This is perhaps one of one of the most basic, most human questions. We look to the past to understand not only where we came from, but also to define who we are now and what we might become.
In my own past, I was a graduate student studying paleontology and evolutionary theory, a field devoted entirely to answering the question “How did we get here?” Most of us think of biological evolution as a process that slowly shapes a species through natural selection, generation after generation. But take a step back and you see a bigger picture of the origin, diversification, and extinction of entire taxonomic groups going back to the dawn of life on the planet. This larger pattern is called “macroevolution,” and it reveals the fuller tapestry of the history of life on Earth.
Our own field of student success is undergoing its own macroevolution: expanding, transforming, and becoming more complex. So, how did we get here? I wondered if we could apply some of the same principles used to study evolutionary biology to the big trends in the evolution of student success.

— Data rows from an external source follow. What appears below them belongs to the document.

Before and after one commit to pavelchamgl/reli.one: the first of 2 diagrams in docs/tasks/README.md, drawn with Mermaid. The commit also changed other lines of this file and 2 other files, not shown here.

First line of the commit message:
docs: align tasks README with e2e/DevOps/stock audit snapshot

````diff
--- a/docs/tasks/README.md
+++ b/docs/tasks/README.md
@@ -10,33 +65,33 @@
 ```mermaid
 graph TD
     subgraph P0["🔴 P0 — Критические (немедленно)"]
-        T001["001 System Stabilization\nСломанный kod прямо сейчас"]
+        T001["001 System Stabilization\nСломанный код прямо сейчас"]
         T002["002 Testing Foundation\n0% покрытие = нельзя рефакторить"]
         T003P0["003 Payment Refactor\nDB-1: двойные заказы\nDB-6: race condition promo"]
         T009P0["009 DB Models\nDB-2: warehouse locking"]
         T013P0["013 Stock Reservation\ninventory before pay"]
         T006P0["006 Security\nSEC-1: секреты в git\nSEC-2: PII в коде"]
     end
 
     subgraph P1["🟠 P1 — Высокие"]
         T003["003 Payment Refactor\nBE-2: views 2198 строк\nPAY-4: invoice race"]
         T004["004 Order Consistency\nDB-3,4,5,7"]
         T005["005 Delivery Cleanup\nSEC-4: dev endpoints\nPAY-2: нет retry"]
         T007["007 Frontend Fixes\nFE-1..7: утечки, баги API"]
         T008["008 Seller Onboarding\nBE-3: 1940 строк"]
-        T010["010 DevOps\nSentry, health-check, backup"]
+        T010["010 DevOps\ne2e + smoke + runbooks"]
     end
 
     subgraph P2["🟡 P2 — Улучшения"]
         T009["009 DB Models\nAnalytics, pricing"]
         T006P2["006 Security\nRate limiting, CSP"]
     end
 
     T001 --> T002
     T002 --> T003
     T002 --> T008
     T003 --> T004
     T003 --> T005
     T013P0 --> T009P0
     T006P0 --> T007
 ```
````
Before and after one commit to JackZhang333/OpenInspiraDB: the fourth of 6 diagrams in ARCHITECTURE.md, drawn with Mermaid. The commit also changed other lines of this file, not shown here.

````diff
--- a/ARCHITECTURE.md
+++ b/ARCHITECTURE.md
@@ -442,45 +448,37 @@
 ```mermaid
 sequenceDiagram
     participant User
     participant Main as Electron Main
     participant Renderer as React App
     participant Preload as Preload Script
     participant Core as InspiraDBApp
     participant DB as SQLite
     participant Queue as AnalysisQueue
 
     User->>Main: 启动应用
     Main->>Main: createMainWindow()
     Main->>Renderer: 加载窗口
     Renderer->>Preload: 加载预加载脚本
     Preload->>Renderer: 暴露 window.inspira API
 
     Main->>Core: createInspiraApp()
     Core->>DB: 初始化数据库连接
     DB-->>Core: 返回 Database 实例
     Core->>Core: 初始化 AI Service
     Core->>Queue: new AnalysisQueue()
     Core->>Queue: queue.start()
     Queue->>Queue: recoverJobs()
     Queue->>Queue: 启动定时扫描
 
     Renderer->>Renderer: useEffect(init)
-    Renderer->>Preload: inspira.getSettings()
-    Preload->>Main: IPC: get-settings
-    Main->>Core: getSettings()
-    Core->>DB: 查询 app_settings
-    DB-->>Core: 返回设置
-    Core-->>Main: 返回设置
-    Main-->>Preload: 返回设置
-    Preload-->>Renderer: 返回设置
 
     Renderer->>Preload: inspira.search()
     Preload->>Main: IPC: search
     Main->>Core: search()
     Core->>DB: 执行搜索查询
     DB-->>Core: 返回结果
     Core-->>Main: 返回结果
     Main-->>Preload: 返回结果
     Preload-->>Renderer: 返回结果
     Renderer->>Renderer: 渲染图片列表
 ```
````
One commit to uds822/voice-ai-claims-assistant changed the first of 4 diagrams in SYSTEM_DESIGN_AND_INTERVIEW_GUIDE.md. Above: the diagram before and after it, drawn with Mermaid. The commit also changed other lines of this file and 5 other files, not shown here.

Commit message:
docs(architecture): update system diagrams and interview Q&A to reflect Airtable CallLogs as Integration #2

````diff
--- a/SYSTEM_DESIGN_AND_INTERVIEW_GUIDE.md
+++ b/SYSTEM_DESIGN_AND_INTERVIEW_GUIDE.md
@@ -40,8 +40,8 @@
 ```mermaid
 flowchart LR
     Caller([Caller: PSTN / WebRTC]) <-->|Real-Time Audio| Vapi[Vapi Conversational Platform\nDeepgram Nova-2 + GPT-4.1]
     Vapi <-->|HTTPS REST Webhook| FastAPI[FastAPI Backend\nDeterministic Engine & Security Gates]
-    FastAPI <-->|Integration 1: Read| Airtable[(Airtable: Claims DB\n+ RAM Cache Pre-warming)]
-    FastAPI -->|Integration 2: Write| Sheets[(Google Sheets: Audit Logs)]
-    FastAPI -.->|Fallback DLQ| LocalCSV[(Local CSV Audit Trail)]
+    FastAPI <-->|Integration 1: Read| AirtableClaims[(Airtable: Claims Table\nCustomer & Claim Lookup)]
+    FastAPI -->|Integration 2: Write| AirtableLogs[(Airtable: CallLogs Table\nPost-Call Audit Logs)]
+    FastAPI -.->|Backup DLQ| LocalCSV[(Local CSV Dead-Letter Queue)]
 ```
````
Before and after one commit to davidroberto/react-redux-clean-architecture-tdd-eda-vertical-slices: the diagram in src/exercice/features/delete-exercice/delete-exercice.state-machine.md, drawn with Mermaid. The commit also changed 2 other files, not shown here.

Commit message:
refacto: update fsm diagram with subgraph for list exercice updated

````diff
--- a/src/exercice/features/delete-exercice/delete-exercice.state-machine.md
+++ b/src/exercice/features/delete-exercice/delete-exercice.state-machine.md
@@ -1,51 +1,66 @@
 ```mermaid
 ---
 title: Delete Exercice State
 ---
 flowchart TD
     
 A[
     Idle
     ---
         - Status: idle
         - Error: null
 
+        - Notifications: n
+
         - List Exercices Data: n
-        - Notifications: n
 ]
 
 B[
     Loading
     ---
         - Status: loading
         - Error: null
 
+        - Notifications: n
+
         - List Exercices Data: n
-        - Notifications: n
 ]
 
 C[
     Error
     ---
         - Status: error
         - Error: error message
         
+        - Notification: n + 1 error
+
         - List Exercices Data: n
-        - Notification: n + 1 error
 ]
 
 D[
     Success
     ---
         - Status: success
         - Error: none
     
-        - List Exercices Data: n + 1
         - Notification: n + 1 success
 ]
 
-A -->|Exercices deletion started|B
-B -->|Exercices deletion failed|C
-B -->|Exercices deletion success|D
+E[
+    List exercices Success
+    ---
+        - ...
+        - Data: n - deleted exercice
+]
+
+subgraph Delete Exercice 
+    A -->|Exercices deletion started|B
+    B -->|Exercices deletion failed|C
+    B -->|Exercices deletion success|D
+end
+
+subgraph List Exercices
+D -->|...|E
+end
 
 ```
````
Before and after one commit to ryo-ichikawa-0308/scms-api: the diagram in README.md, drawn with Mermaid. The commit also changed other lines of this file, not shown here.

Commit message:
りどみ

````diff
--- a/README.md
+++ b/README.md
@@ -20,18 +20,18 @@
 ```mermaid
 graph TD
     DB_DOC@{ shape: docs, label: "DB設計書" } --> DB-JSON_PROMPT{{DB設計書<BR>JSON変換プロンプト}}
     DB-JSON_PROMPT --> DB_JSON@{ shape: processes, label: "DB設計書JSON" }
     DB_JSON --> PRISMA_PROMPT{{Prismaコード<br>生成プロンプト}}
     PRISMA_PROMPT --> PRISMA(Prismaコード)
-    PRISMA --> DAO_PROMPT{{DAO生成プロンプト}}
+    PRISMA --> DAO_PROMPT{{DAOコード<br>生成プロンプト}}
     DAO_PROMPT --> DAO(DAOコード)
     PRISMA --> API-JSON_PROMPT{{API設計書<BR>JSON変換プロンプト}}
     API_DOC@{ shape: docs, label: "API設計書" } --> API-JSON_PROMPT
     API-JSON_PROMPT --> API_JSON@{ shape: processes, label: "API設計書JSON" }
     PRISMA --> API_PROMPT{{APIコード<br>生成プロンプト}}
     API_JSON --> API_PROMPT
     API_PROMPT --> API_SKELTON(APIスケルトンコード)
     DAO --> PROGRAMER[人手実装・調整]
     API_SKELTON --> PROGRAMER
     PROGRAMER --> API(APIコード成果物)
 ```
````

First we needed to build a “fossil record” of sorts—a history of what happened. Fortunately, we had access to two invaluable resources: a robust academic literature and EAB’s library of 200+ student success practices gathered over the last 10 years. The practices became our “species,” grouped into “lineages” based on the problems they were intended to solve. We then placed each lineage on a timeline based on when it first appeared. In this way, we were able to map the evolution of student success.
Three big themes became apparent.
1. Student success practices build over time, but they don’t go away
There doesn’t seem to be much “extinction” in the evolution of student success, only diversification. The earliest student success theories emerged in the 1970s, with Spady and Tinto’s work on “student integration”—what we now call student engagement. We still talk about student engagement today, although these practices are increasingly based on technology.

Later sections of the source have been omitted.